'''

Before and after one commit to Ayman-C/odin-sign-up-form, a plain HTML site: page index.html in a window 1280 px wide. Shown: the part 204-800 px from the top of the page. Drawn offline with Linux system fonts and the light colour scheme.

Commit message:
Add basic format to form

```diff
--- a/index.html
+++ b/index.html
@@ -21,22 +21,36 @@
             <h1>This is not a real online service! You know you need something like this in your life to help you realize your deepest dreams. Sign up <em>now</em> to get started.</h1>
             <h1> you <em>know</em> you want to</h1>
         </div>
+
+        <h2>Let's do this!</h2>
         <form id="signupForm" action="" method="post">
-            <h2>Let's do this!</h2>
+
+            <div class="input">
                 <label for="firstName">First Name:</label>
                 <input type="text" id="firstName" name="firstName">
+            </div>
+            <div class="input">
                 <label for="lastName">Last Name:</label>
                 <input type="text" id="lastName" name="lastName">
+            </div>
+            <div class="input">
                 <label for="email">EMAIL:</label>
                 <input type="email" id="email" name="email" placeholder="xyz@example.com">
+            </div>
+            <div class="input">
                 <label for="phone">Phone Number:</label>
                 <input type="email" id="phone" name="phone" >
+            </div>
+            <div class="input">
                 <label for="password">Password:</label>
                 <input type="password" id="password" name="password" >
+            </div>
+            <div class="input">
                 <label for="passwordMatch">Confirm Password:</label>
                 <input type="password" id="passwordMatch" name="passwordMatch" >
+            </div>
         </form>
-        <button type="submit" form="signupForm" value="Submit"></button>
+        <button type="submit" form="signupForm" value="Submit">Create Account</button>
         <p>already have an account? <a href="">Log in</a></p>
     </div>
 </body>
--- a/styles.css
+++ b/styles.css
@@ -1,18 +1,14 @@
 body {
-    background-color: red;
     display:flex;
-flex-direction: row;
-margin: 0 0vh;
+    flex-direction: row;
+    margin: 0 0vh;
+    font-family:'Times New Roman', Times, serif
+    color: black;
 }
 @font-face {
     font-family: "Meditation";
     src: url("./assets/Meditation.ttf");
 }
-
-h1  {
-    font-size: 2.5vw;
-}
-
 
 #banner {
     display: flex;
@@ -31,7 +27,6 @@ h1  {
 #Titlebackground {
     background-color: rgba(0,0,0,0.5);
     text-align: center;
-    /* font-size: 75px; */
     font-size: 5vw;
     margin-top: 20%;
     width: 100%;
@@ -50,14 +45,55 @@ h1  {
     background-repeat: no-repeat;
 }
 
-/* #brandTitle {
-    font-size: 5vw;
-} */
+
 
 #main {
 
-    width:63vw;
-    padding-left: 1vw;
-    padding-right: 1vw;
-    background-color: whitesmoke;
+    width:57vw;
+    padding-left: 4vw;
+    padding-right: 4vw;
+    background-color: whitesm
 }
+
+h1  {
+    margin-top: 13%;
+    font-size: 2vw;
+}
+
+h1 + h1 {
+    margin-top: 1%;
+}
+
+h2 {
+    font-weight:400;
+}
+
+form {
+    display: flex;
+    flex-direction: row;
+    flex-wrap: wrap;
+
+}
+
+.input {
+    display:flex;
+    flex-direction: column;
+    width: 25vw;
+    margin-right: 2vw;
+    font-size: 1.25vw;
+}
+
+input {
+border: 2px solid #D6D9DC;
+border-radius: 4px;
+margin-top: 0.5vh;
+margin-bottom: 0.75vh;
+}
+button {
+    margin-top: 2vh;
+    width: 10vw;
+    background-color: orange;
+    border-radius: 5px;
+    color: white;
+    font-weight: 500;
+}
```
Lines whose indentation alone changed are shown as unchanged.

'''

**Task requirements:**
Only a number is expected in response: how many lines of the records above include the word "type".

**Output for this exercise:**
8